_Recorded data_
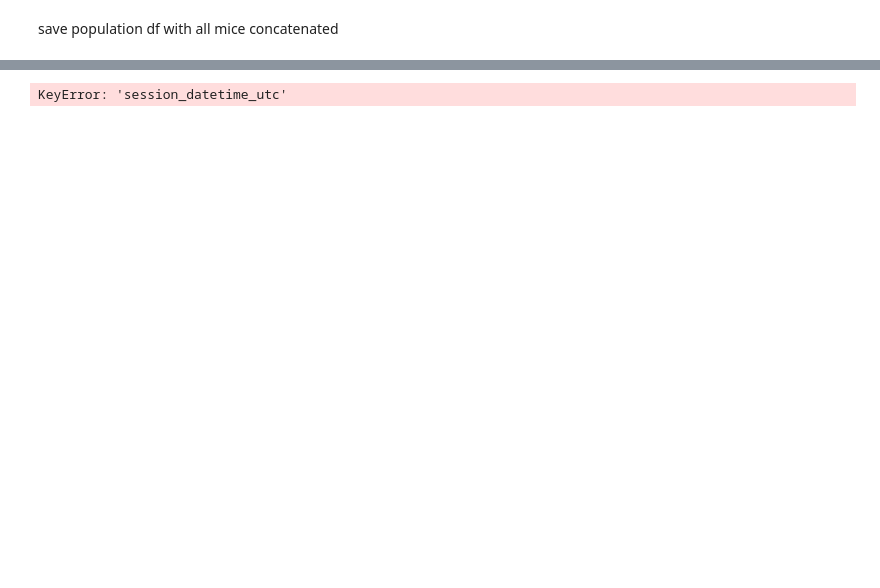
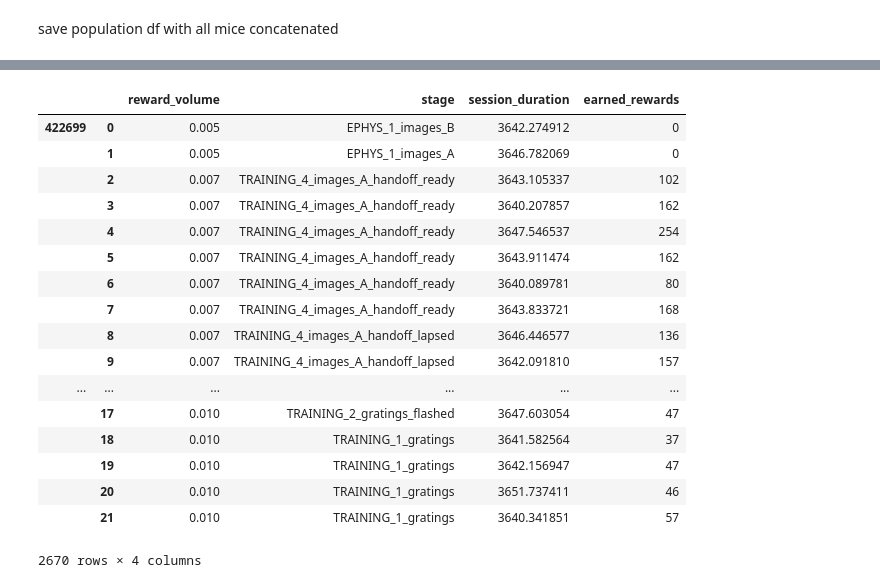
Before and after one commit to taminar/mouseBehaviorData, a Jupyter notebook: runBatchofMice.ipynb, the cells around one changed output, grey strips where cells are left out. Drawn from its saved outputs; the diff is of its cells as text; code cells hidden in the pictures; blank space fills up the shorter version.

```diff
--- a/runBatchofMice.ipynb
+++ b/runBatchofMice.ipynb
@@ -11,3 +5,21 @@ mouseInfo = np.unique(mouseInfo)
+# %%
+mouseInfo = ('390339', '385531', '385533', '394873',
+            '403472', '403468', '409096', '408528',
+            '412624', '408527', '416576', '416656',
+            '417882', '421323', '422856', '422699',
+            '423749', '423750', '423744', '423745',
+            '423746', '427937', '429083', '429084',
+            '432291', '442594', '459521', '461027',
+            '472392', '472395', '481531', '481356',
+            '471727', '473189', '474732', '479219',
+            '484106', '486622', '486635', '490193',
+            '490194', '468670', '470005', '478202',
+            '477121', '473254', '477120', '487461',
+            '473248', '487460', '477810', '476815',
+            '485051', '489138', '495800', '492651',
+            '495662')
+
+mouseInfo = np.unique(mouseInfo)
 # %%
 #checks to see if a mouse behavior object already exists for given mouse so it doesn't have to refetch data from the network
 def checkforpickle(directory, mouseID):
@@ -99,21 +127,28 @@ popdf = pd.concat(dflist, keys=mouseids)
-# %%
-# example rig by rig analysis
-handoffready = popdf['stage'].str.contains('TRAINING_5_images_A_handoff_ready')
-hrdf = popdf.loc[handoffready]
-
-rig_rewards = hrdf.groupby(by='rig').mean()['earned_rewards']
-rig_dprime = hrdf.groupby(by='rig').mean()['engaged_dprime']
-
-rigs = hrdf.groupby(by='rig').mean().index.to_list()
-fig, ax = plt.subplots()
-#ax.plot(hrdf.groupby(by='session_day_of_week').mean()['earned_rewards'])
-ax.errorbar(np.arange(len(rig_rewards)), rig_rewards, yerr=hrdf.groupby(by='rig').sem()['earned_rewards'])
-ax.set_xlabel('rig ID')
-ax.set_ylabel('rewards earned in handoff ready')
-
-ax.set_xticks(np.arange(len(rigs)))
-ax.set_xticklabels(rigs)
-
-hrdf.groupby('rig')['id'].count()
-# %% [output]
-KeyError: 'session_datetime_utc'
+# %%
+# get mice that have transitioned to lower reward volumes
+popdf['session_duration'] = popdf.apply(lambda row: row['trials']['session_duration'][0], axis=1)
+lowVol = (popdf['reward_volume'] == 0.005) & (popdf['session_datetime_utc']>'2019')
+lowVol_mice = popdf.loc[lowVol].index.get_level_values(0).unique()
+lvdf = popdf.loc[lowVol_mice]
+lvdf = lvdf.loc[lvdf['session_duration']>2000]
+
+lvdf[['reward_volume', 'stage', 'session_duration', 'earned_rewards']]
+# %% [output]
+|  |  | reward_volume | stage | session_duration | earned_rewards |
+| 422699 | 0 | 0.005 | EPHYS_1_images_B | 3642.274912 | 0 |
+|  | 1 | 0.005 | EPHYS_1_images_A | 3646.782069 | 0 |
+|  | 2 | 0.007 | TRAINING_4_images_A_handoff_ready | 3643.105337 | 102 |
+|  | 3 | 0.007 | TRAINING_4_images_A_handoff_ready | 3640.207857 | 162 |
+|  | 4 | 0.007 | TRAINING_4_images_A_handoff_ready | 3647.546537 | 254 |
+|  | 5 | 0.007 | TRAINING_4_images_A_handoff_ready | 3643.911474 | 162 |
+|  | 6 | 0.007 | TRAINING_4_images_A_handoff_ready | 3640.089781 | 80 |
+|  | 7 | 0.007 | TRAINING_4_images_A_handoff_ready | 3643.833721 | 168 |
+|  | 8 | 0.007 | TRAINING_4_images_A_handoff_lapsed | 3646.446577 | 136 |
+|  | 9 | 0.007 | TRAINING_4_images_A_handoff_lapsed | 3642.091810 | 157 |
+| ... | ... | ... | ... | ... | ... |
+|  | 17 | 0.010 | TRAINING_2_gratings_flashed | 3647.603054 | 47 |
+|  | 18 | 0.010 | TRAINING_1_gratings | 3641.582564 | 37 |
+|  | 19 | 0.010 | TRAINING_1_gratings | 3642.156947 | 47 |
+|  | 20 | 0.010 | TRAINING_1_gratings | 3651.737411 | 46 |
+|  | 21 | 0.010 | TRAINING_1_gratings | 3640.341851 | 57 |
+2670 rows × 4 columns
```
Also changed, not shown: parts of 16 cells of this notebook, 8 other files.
...
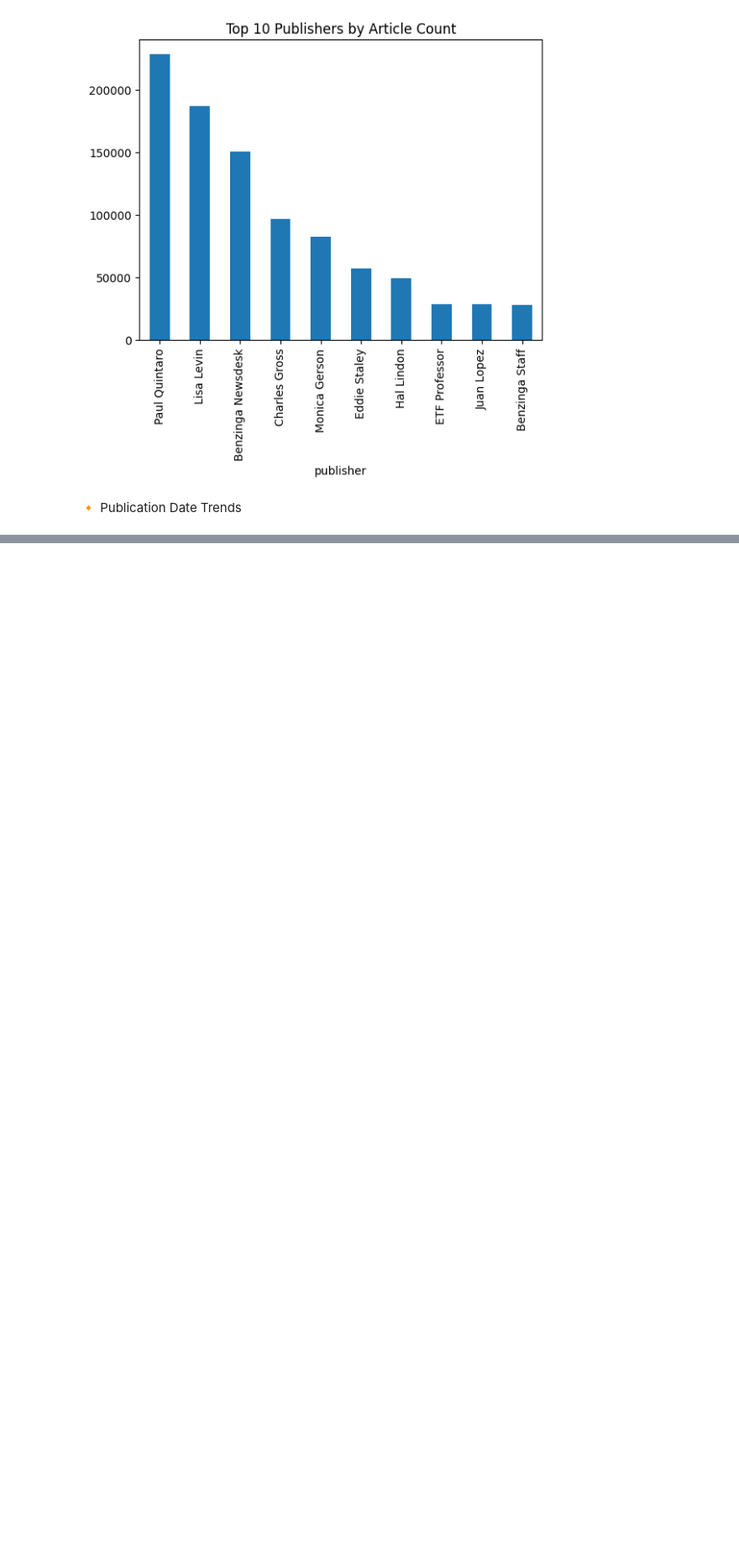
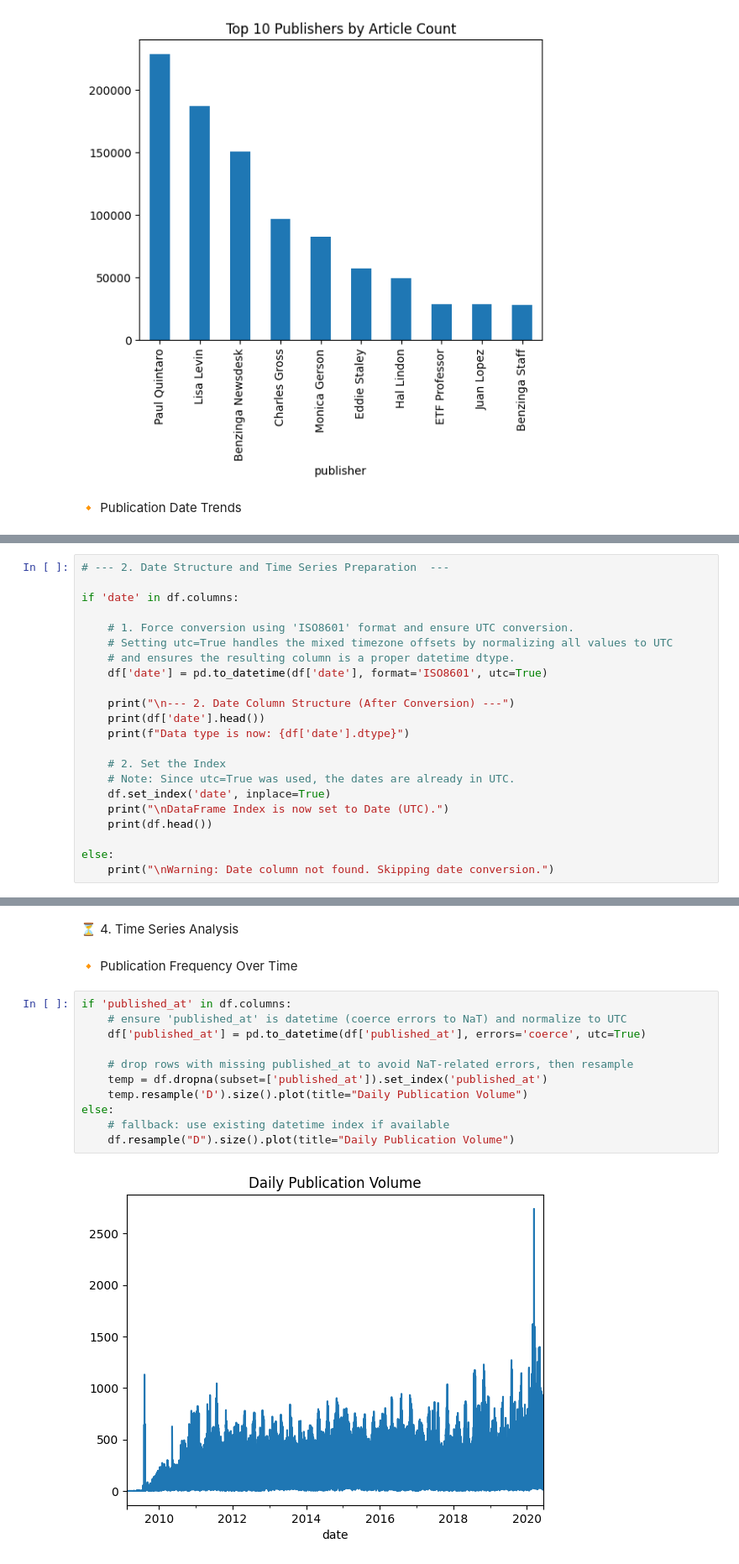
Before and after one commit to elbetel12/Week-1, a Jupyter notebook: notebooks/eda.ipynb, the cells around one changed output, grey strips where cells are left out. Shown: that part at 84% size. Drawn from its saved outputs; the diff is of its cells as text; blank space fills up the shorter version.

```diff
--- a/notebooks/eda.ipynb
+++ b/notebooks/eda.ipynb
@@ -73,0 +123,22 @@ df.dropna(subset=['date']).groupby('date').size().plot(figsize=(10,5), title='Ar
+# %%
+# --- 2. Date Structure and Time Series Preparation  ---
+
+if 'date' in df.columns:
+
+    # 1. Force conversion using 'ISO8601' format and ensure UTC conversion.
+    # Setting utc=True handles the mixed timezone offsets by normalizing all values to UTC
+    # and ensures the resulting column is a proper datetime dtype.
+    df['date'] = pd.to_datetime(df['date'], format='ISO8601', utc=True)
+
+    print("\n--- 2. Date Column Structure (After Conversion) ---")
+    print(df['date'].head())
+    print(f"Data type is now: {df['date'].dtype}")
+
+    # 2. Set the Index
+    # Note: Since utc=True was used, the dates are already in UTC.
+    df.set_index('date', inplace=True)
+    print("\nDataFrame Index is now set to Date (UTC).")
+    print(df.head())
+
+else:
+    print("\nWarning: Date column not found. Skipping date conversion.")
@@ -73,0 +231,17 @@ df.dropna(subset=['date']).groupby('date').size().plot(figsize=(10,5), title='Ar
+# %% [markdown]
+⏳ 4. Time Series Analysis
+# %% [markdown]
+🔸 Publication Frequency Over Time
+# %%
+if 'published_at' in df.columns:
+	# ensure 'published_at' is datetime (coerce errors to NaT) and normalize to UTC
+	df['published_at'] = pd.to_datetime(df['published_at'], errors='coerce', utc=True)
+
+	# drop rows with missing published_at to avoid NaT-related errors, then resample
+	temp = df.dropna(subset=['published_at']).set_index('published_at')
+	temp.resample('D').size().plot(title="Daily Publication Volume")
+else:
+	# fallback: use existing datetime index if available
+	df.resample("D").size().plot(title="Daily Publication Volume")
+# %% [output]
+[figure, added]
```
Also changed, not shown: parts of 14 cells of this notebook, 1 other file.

_Task goal_
Copy all lines from the material above that hold the word "print".

_Expected answer_
+    print("\n--- 2. Date Column Structure (After Conversion) ---")
+    print(df['date'].head())
+    print(f"Data type is now: {df['date'].dtype}")
+    print("\nDataFrame Index is now set to Date (UTC).")
+    print(df.head())
+    print("\nWarning: Date column not found. Skipping date conversion.")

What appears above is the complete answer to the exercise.